Exercise instructions ::
Only lines holding "ipynb" are wanted; copy each of them from the records below.

Data to process ::
========================================

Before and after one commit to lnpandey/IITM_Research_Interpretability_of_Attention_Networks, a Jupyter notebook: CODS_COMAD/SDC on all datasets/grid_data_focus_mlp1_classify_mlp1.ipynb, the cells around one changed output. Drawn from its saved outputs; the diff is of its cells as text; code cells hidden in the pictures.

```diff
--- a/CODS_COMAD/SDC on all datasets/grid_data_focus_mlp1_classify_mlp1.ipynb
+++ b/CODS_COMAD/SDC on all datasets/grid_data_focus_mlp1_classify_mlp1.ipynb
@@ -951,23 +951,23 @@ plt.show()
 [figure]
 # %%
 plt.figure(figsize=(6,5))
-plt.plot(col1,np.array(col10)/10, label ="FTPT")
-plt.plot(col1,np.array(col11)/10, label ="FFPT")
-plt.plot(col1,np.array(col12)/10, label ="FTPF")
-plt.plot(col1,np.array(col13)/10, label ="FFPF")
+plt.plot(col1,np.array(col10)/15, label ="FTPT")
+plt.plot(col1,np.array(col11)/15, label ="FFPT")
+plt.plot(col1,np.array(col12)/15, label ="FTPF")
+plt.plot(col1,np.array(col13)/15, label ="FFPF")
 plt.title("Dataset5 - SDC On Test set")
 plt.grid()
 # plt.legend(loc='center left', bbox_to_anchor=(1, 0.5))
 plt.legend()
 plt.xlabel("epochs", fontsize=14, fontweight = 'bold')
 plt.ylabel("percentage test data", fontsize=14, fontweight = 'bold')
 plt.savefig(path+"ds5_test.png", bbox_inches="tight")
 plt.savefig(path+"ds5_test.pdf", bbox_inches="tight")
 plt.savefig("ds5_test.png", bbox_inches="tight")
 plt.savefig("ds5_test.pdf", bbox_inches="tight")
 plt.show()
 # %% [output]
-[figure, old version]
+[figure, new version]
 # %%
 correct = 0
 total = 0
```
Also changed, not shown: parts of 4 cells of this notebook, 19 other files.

========================================

Answer area ::
Before and after one commit to lnpandey/IITM_Research_Interpretability_of_Attention_Networks, a Jupyter notebook: CODS_COMAD/SDC on all datasets/grid_data_focus_mlp1_classify_mlp1.ipynb, the cells around one changed output. Drawn from its saved outputs; the diff is of its cells as text; code cells hidden in the pictures.
--- a/CODS_COMAD/SDC on all datasets/grid_data_focus_mlp1_classify_mlp1.ipynb
+++ b/CODS_COMAD/SDC on all datasets/grid_data_focus_mlp1_classify_mlp1.ipynb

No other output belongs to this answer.